10.7.3 Debugging Scheme code

Scheme code can be developed using the Guile command line interpreter top-repl. You can either investigate interactively using just Guile or you can use the debugging tools available within Guile.

Using Guile interactively with LilyPond

In order to experiment with Scheme programming in the LilyPond environment, it is necessary to have a Guile interpreter that has all the LilyPond modules loaded. This requires the following steps.

First, define a Scheme symbol for the active module in the ‘.ly’ file:

#(module-define! (resolve-module '(guile-user))
                 'lilypond-module (current-module))

Now place a Scheme function in the ‘.ly’ file that gives an interactive Guile prompt:

#(top-repl)

When the ‘.ly’ file is compiled, this causes the compilation to be interrupted and an interactive guile prompt to appear. Once the guile prompt appears, the LilyPond active module must be set as the current guile module:

guile> (set-current-module lilypond-module)

You can demonstrate these commands are operating properly by typing the name of a LilyPond public scheme function to check it has been defined:

guile> fret-diagram-verbose-markup
#<procedure fret-diagram-verbose-markup (layout props marking-list)>

If the LilyPond module has not been correctly loaded, an error message will be generated:

guile> fret-diagram-verbose-markup
ERROR: Unbound variable: fret-diagram-verbose-markup
ABORT: (unbound-variable)

Once the module is properly loaded, any valid LilyPond Scheme expression can be entered at the interactive prompt.

After the investigation is complete, the interactive guile interpreter can be exited:

guile> (quit)

The compilation of the ‘.ly’ file will then continue.

Using the Guile debugger

To set breakpoints and/or enable tracing in Scheme functions, put

\include "guile-debugger.ly"

in your input file after any scheme procedures you have defined in that file. This will invoke the Guile command-line after having set up the environment for the debug command-line. When your input file is processed, a guile prompt will be displayed.

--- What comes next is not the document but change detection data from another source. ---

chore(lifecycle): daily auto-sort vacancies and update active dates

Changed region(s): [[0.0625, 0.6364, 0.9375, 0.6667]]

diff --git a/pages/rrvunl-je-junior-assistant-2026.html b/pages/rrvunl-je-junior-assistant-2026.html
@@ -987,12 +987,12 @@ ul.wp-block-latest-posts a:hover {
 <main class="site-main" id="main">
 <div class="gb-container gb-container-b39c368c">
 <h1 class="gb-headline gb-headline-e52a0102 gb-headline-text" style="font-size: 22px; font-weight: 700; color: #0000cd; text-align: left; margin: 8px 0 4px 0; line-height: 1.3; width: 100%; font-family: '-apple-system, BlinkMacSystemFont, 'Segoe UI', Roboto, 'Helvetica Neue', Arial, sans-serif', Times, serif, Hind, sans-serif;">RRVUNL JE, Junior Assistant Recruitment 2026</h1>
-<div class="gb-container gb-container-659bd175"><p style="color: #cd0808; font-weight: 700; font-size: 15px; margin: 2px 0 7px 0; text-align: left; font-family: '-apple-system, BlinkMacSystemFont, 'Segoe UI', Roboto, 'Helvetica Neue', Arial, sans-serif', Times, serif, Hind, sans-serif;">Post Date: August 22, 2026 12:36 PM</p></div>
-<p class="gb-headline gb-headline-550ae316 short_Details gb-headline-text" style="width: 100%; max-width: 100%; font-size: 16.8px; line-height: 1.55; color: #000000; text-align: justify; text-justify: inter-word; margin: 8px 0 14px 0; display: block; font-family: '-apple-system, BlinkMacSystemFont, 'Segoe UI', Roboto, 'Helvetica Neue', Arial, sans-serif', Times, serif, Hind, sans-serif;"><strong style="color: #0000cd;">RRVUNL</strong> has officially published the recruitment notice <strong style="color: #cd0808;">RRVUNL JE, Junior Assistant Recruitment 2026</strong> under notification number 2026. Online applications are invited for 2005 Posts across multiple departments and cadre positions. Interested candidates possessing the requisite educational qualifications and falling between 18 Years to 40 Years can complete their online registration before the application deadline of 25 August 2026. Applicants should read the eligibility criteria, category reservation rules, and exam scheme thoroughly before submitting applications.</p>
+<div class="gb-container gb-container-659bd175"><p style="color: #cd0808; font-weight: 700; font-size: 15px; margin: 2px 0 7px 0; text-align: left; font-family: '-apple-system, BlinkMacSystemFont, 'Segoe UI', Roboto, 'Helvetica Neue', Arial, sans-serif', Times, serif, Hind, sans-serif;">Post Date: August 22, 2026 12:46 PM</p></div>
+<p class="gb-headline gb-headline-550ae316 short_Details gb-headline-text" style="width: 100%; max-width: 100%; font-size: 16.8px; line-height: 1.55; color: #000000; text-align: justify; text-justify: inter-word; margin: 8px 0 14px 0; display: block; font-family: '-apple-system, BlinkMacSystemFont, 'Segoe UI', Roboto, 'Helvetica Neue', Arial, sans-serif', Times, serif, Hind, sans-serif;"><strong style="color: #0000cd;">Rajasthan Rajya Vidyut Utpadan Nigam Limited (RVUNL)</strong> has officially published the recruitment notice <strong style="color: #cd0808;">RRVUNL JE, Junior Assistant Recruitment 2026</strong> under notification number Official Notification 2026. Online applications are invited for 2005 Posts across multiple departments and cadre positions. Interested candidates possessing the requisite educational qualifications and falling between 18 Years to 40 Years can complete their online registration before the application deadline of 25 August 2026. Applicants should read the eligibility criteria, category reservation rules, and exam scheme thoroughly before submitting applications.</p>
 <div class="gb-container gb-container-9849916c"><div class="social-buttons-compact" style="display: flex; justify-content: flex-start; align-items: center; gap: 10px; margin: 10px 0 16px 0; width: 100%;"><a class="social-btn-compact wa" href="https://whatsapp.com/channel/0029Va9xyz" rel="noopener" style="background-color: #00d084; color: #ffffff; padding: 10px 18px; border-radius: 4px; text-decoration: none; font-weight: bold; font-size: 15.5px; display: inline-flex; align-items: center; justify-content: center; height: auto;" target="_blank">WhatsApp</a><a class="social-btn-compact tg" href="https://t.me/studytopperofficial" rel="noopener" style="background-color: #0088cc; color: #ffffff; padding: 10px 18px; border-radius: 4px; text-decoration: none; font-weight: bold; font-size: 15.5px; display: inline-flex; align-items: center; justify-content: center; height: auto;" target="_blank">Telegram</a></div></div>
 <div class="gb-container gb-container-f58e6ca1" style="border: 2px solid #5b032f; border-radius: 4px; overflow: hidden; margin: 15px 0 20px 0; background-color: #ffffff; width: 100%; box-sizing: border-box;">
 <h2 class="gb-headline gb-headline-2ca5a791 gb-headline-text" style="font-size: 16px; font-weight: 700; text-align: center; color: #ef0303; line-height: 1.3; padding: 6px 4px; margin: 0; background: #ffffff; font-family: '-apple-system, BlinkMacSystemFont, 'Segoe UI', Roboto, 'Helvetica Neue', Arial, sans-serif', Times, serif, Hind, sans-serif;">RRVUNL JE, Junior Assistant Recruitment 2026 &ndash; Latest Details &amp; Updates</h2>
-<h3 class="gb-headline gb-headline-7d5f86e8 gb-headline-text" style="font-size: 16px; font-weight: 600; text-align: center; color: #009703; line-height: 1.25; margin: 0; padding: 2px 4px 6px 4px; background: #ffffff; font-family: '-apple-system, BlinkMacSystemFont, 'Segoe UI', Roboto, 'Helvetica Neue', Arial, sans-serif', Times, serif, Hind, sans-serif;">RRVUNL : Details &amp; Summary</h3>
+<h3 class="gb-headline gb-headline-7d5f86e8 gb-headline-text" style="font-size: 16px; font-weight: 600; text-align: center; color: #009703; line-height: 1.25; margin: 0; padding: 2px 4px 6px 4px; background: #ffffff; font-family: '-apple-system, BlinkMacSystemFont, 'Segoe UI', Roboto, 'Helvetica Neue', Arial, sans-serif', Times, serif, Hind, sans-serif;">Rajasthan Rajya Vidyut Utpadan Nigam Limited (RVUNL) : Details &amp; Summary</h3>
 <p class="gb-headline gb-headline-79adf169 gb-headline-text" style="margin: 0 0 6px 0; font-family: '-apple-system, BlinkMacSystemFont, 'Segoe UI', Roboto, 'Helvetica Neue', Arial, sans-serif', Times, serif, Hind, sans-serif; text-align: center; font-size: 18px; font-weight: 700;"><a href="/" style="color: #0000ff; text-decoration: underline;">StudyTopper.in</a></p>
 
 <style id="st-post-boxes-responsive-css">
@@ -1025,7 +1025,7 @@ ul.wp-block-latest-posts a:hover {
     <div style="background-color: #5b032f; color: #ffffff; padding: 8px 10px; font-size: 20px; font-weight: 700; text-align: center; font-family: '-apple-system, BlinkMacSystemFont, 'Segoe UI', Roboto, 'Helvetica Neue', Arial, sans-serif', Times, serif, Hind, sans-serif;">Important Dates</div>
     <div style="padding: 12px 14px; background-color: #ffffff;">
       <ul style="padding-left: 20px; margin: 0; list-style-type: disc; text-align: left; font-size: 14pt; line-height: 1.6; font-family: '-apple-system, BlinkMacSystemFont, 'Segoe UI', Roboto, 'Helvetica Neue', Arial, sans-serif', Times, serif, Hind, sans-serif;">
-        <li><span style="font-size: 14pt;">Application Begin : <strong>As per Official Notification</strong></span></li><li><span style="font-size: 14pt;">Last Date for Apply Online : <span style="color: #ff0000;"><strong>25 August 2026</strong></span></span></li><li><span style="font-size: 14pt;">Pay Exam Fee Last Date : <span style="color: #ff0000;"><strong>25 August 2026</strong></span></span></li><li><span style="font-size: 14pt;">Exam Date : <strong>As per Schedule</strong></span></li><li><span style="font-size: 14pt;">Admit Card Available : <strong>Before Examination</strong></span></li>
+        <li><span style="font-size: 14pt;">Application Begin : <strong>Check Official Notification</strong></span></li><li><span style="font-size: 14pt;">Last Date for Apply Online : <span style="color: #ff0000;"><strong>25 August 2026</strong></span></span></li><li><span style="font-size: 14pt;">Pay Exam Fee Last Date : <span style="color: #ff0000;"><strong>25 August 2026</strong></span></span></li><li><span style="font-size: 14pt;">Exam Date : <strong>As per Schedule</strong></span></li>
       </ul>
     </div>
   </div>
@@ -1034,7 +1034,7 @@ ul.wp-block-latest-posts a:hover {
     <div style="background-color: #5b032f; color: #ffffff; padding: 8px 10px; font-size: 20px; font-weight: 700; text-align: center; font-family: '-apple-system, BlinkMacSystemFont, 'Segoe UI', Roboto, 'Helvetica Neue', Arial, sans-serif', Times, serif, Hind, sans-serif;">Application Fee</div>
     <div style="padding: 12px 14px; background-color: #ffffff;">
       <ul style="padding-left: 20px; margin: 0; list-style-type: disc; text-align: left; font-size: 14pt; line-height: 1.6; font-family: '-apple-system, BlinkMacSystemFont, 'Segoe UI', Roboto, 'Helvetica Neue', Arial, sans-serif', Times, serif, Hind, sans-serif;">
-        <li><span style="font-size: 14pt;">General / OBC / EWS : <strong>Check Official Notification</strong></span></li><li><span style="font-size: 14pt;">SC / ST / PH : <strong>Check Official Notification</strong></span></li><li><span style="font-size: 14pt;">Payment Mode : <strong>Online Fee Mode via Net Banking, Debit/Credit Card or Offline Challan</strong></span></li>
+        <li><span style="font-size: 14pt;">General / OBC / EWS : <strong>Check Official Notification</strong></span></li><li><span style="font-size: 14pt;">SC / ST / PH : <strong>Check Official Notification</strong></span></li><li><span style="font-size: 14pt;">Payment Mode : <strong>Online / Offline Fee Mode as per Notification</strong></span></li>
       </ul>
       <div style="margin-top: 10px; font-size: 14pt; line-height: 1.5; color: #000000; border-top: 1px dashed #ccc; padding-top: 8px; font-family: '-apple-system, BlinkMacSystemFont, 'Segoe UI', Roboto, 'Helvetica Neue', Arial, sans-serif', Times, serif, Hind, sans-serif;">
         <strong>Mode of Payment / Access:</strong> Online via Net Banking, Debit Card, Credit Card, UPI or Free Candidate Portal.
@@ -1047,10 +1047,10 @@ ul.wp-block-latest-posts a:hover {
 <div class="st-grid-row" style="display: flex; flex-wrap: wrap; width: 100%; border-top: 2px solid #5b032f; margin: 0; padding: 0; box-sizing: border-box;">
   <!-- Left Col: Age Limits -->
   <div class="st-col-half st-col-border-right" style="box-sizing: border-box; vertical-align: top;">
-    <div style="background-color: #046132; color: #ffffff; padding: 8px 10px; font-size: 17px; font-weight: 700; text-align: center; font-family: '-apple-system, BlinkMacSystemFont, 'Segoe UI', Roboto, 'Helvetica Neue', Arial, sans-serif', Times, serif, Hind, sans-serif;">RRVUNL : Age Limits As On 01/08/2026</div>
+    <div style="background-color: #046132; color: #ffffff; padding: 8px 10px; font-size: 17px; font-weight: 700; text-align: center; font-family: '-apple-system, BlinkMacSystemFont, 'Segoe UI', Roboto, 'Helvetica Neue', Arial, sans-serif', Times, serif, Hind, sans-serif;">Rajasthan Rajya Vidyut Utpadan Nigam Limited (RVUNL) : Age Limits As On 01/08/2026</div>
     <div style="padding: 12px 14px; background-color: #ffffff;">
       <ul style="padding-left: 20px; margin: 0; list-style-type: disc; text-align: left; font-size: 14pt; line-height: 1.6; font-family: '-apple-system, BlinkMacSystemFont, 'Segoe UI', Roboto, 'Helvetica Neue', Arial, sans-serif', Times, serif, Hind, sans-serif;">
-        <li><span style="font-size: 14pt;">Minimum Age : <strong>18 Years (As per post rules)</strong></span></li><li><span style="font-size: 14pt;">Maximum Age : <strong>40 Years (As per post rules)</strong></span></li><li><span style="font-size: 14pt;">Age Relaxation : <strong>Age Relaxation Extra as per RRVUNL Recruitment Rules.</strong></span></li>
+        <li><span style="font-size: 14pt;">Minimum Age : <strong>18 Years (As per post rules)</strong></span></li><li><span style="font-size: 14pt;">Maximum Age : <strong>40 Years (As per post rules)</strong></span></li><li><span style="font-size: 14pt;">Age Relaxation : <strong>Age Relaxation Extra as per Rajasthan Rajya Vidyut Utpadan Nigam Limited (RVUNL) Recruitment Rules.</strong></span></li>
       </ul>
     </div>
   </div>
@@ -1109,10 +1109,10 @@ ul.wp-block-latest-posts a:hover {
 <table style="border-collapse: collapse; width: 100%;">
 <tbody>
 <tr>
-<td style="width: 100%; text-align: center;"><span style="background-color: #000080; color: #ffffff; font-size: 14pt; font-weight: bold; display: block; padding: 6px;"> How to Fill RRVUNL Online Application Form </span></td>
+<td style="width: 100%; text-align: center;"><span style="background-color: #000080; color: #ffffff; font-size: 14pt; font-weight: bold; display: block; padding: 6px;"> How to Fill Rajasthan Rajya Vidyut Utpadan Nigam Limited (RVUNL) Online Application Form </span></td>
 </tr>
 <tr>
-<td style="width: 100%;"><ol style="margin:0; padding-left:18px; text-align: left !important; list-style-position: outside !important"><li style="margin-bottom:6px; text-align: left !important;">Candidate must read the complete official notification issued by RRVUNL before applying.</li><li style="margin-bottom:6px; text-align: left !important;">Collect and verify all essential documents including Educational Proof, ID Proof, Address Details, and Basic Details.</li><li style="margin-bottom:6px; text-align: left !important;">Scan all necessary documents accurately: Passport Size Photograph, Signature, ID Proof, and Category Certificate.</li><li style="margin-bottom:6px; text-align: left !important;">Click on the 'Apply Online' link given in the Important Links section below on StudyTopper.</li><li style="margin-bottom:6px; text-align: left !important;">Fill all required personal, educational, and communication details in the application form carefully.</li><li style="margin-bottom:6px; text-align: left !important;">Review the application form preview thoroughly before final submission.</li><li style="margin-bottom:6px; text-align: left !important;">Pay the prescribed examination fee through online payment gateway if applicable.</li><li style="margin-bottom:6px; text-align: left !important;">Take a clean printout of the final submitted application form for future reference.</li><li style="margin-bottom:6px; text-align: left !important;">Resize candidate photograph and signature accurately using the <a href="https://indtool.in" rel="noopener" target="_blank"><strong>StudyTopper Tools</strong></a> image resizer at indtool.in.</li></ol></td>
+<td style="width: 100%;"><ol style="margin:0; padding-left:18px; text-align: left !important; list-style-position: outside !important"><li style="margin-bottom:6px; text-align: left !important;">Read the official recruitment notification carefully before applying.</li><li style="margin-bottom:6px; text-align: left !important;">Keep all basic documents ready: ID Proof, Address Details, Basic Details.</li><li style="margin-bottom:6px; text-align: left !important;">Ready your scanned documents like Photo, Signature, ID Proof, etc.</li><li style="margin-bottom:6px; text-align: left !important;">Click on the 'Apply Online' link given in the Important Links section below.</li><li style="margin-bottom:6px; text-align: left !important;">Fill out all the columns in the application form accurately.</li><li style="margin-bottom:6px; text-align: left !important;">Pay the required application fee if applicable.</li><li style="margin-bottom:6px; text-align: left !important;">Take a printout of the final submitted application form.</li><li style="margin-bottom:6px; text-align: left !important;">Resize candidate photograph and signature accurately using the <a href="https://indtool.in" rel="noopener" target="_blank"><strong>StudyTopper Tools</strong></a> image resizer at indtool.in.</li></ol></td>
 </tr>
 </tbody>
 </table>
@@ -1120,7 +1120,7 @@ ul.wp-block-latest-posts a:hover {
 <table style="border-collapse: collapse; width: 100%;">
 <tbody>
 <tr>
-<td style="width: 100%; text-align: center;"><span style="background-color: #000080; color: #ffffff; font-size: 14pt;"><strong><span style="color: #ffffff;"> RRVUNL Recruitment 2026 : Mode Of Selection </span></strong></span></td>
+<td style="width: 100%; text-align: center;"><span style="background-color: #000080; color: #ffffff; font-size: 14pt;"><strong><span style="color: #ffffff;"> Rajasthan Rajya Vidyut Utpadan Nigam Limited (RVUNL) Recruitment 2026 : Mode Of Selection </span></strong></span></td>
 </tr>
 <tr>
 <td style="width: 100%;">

You may now enter commands to set up breakpoints and enable tracing by the Guile debugger.

Using breakpoints

At the guile prompt, you can set breakpoints with the set-break! procedure:

guile> (set-break! my-scheme-procedure)

Once you have set the desired breakpoints, you exit the guile repl frame by typing:

guile> (quit)

Then, when one of the scheme routines for which you have set breakpoints is entered, guile will interrupt execution in a debug frame. At this point you will have access to Guile debugging commands. For a listing of these commands, type:

debug> help

Alternatively you may code the breakpoints in your Lilypond source file using a command such as:

#(set-break! my-scheme-procedure)

immediately after the \include statement. In this case the breakpoint will be set straight after you enter the (quit) command at the guile prompt.

Embedding breakpoint commands like this is particularly useful if you want to look at how the Scheme procedures in the ‘.scm’ files supplied with LilyPond work. To do this, edit the file in the relevant directory to add this line near the top:

(use-modules (scm guile-debugger))

Now you can set a breakpoint after the procedure you are interested in has been declared. For example, if you are working on routines called by print-book-with in ‘lily-library.scm’:

(define (print-book-with parser book process-procedure)
  (let* ((paper (ly:parser-lookup parser '$defaultpaper))
	 (layout (ly:parser-lookup parser '$defaultlayout))
	 (outfile-name (get-outfile-name parser)))
    (process-procedure book paper layout outfile-name)))

(define-public (print-book-with-defaults parser book)
  (print-book-with parser book ly:book-process))

(define-public (print-book-with-defaults-as-systems parser book)
  (print-book-with parser book ly:book-process-to-systems))

At this point in the code you could add this to set a breakpoint at print-book-with:

(set-break! print-book-with)

Tracing procedure calls and evaluator steps

Two forms of trace are available:

(set-trace-call! my-scheme-procedure)

and

(set-trace-subtree! my-scheme-procedure)

set-trace-call! causes Scheme to log a line to the standard output to show when the procedure is called and when it exits.

set-trace-subtree! traces every step the Scheme evaluator performs in evaluating the procedure.


LilyPond — Contributor’s Guide v2.19.14 (development-branch).